OK, so, my plan was to blog daily about my wiki project. Then the avalanche of crap that is the end of the first marking period came down on me. Something had to give, and the blog was it.
Anyway, here's how it went:
My big mistake was to give insufficiently specific instructions when it came to writing the articles. After two days, none of my groups were done, so I forced the issue. On the third day, I had each group send me a message stating which member of the group was handling which specific portion of their article. This produced immediate results, since each individual was now accountable for something specific.
Once that hurdle was surmounted, the rest of the project went much more smoothly. The fact-checking stage went about as planned, and the peer-evaluations pretty well matched my expectations.
Best of all, when they got their study guides, they really showed some promise. The study guides for this unit consist of five higher-level thinking questions, each of which requires the student to use two or more articles to get the information they need.
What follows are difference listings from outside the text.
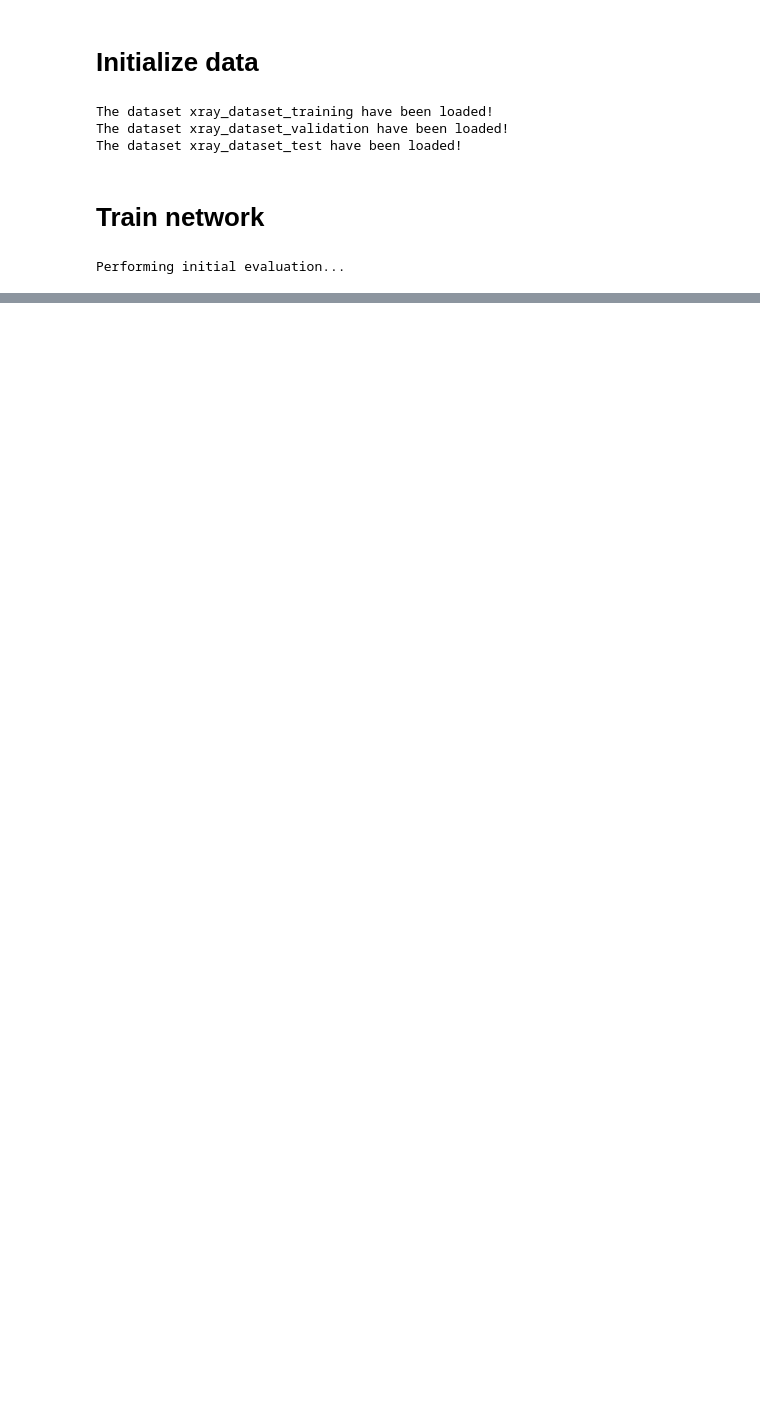
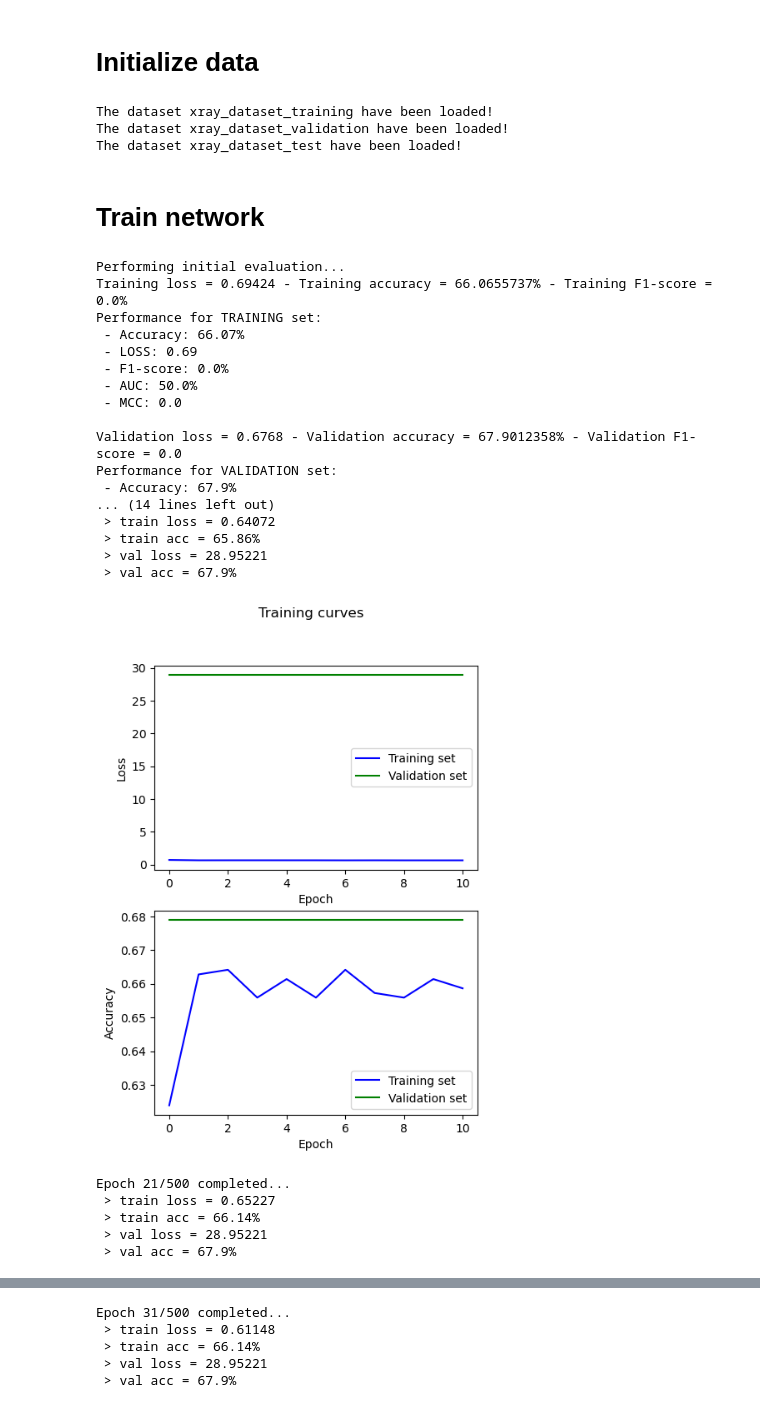
Before and after one commit to samuelepe11/DD_pavia, a Jupyter notebook: NetworkTrainerLauncher.ipynb, the cells around one changed output, grey strips where cells are left out. Cells and saved outputs as stored; diff of their text form; code cells hidden in the pictures; blank space fills up the shorter version.

```diff
--- a/NetworkTrainerLauncher.ipynb
+++ b/NetworkTrainerLauncher.ipynb
@@ -56,31 +56,53 @@ The dataset xray_dataset_test have been loaded!
 # Train network
 # %%
 # Define variables
-model_name1 = "resnext50"
-net_type1 = NetType.RES_NEXT50
-epochs1 = 100
+model_name1 = "resnext101"
+net_type1 = NetType.RES_NEXT101
+epochs1 = 500
 preprocess_inputs1 = True
 trial_n1 = None
-val_epochs1 = 5
+val_epochs1 = 10
 use_cuda1 = True
 assess_calibration1 = True
 show_test1 = False
 
 # Define trainer
-net_params1 = {"n_conv_neurons": 1024, "n_conv_layers": 2, "kernel_size": 3, "n_fc_layers": 1, "optimizer": "Adam",
-               "lr_last": 0.01, "lr_second_last_factor": 0.001, "batch_size": 32}
+net_params1 = {"n_conv_neurons": 2048, "n_conv_layers": 3, "kernel_size": 3, "n_fc_layers": 2, "optimizer": "Adam",
+               "lr_last": 0.01, "lr_second_last_factor": 100, "batch_size": 64}
 trainer1 = NetworkTrainer(model_name=model_name1, working_dir=working_dir1, train_data=train_data1,
                           val_data=val_data1, test_data=test_data1, net_type=net_type1, epochs=epochs1,
                           val_epochs=val_epochs1, preprocess_inputs=preprocess_inputs1, net_params=net_params1,
                           use_cuda=use_cuda1, s3=s3)
 
 # Train model
 trainer1.train(show_epochs=True)
 trainer1.summarize_performance(show_test=show_test1, show_process=True, show_cm=True,
                                assess_calibration=assess_calibration1)
 
 # Evaluate model
 trainer1 = NetworkTrainer.load_model(working_dir=working_dir1, model_name=model_name1, trial_n=trial_n1,
                                      use_cuda=use_cuda1, s3=s3)
 # %% [output]
 Performing initial evaluation...
+Training loss = 0.69424 - Training accuracy = 66.0655737% - Training F1-score = 0.0%
+Performance for TRAINING set:
+ - Accuracy: 66.07%
+ - LOSS: 0.69
+ - F1-score: 0.0%
+ - AUC: 50.0%
+ - MCC: 0.0
+
+Validation loss = 0.6768 - Validation accuracy = 67.9012358% - Validation F1-score = 0.0
+Performance for VALIDATION set:
+ - Accuracy: 67.9%
+... (14 lines left out)
+ > train loss = 0.64072
+ > train acc = 65.86%
+ > val loss = 28.95221
+ > val acc = 67.9%
+[figure, added]
+Epoch 21/500 completed...
+ > train loss = 0.65227
+ > train acc = 66.14%
+ > val loss = 28.95221
+ > val acc = 67.9%
@@ -86,0 +110,5 @@ Performing initial evaluation...
+Epoch 31/500 completed...
+ > train loss = 0.61148
+ > train acc = 66.14%
+ > val loss = 28.95221
+ > val acc = 67.9%
```
Also changed, not shown: parts of 1 cell of this notebook, 3 other files.
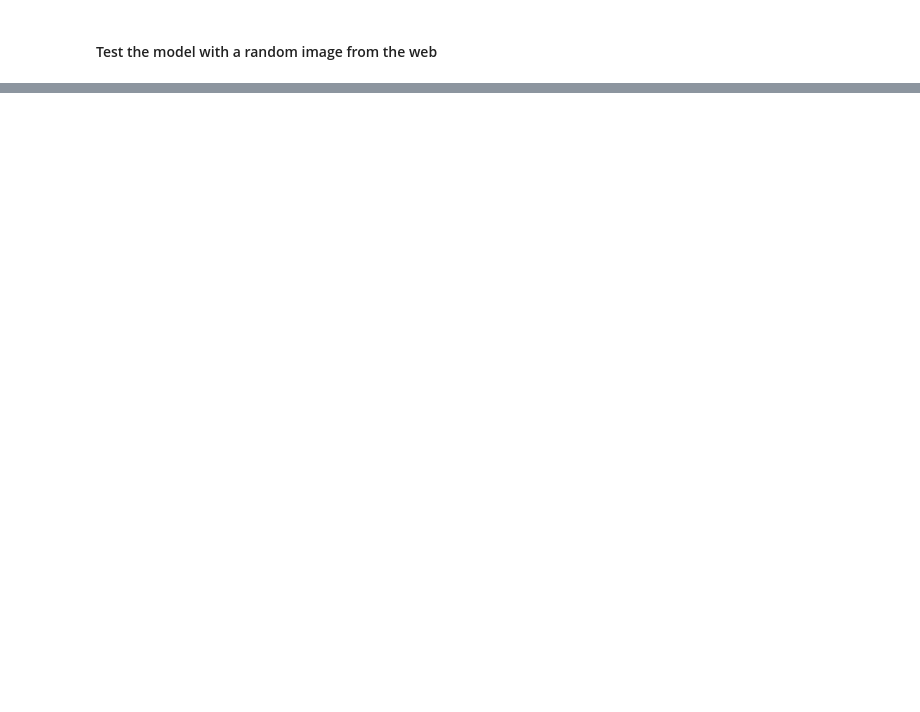
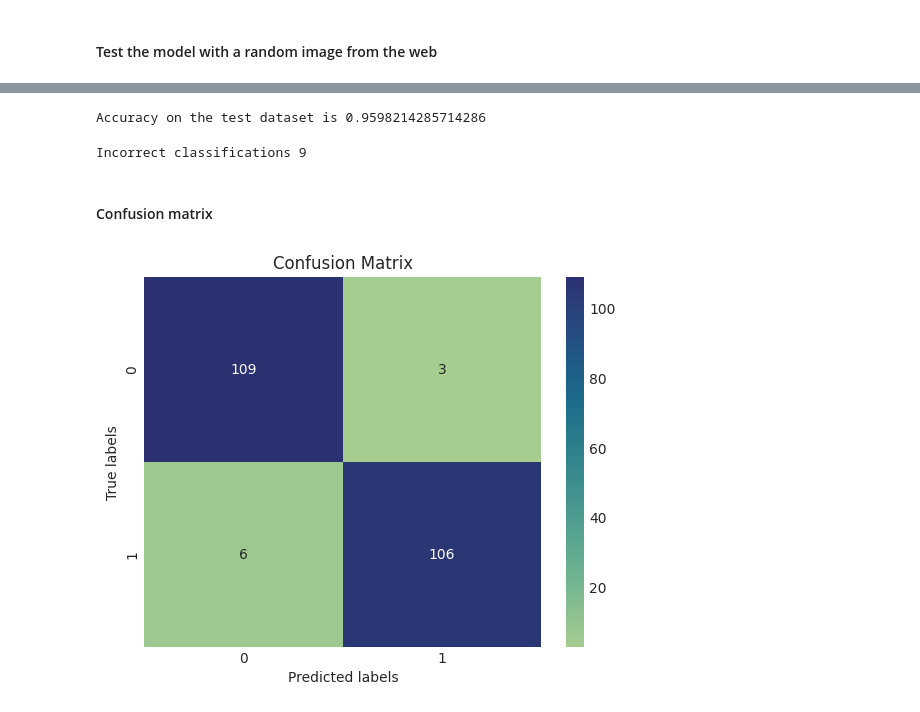
Before and after one commit to dibkb/tensorflow-udemy, a Jupyter notebook: dk-smoke-detection.ipynb, the cells around one changed output, grey strips where cells are left out. Saved outputs shown, nothing was run; the diff lists cells and outputs as text; code cells hidden in the pictures; blank space fills up the shorter version.

Commit message:
Kaggle Notebook | EfficientNetB0 (with fine tuning) accuracy 95% | confusion matrix

```diff
--- a/dk-smoke-detection.ipynb
+++ b/dk-smoke-detection.ipynb
@@ -577,0 +553,40 @@ Successfully installed packaging-23.2
+# %%
+# Get the true and predicted labels for a class
+y_true = []
+y_pred = []
+wrong_preds = []
+for image, label in test_data.unbatch():
+    img = np.expand_dims(image, axis=0)
+    true_label = label.numpy()
+    y_true.append(true_label)
+    pred_prob = base_eff_modelTwo.predict(img,verbose = 0)
+    predicted_label = np.argmax(pred_prob)
+    y_pred.append(predicted_label)
+    if(true_label != predicted_label):
+        wrong_preds.append({"image" : image.numpy(), "true" :true_label, "pred":predicted_label })
+# %%
+# Plot accuracy on the test data_set
+from sklearn.metrics import accuracy_score
+sklearn_accuracy = accuracy_score(y_true, y_pred)
+
+print("Accuracy on the test dataset is",sklearn_accuracy)
+# %% [output]
+Accuracy on the test dataset is 0.9598214285714286
+# %%
+print("Incorrect classifications",len(wrong_preds))
+# %% [output]
+Incorrect classifications 9
+# %% [markdown]
+#### Confusion matrix
+# %%
+from sklearn.metrics import confusion_matrix,classification_report
+
+cm = confusion_matrix(y_true, y_pred)
+# Plot the confusion matrix
+ax= plt.subplot()
+sns.heatmap(cm, annot=True, fmt='g', ax=ax,cmap="crest");
+# labels, title and ticks
+ax.set_xlabel('Predicted labels');ax.set_ylabel('True labels');
+ax.set_title('Confusion Matrix');
+# %% [output]
+[figure, added]
```
Also changed, not shown: parts of 29 cells of this notebook.
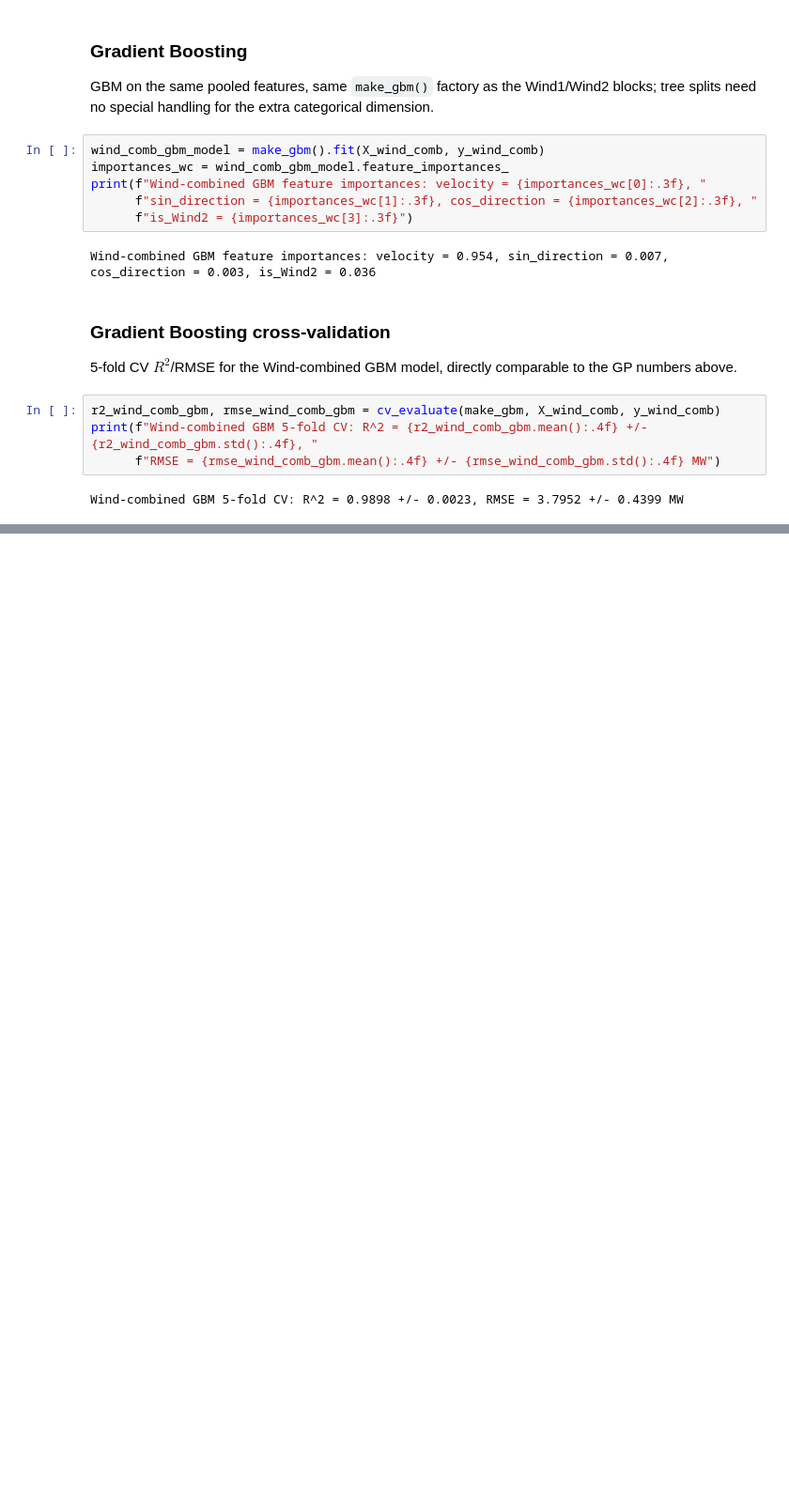
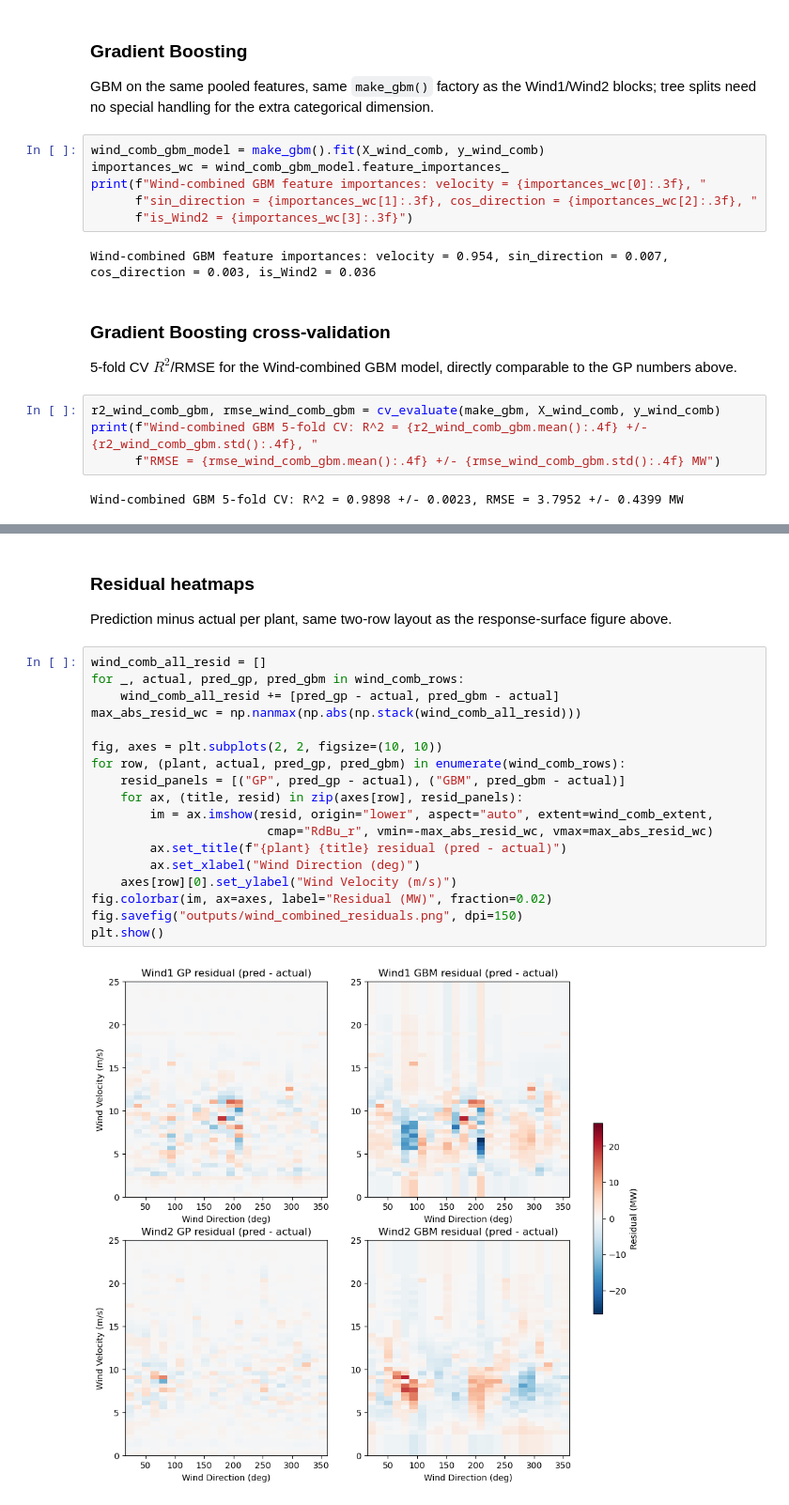
Before and after one commit to ErickChauke/power-curve-modeling-pv-wind, a Jupyter notebook: notebook.ipynb, the cells around one changed output, grey strips where cells are left out. Shown at 94% size. Saved outputs shown, nothing was run; the diff lists cells and outputs as text; blank space fills up the shorter version.

```diff
--- a/notebook.ipynb
+++ b/notebook.ipynb
@@ -1626,0 +1673,24 @@ Wind-combined GBM 5-fold CV: R^2 = 0.9898 +/- 0.0023, RMSE = 3.7952 +/- 0.4399 M
+# %% [markdown]
+### Residual heatmaps
+
+Prediction minus actual per plant, same two-row layout as the response-surface figure above.
+# %%
+wind_comb_all_resid = []
+for _, actual, pred_gp, pred_gbm in wind_comb_rows:
+    wind_comb_all_resid += [pred_gp - actual, pred_gbm - actual]
+max_abs_resid_wc = np.nanmax(np.abs(np.stack(wind_comb_all_resid)))
+
+fig, axes = plt.subplots(2, 2, figsize=(10, 10))
+for row, (plant, actual, pred_gp, pred_gbm) in enumerate(wind_comb_rows):
+    resid_panels = [("GP", pred_gp - actual), ("GBM", pred_gbm - actual)]
+    for ax, (title, resid) in zip(axes[row], resid_panels):
+        im = ax.imshow(resid, origin="lower", aspect="auto", extent=wind_comb_extent,
+                        cmap="RdBu_r", vmin=-max_abs_resid_wc, vmax=max_abs_resid_wc)
+        ax.set_title(f"{plant} {title} residual (pred - actual)")
+        ax.set_xlabel("Wind Direction (deg)")
+    axes[row][0].set_ylabel("Wind Velocity (m/s)")
+fig.colorbar(im, ax=axes, label="Residual (MW)", fraction=0.02)
+fig.savefig("outputs/wind_combined_residuals.png", dpi=150)
+plt.show()
+# %% [output]
+[figure, added]
```
Also changed, not shown: parts of 5 cells of this notebook, 2 other files.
Students did struggle with the questions, but they kept at it, and have been asking good questions ("How do I answer this?" instead of "What do I write?"). I've enjoyed coaching them in how to go about figuring out some of these answers, and once they do figure it out, they do a pretty good job.
So, what now?
I'll return to this concept next semester, with my French Revolution unit. When I set it up, I'll need to create the article assignments with specific jobs in mind, and have the groups send me their rosters on day one.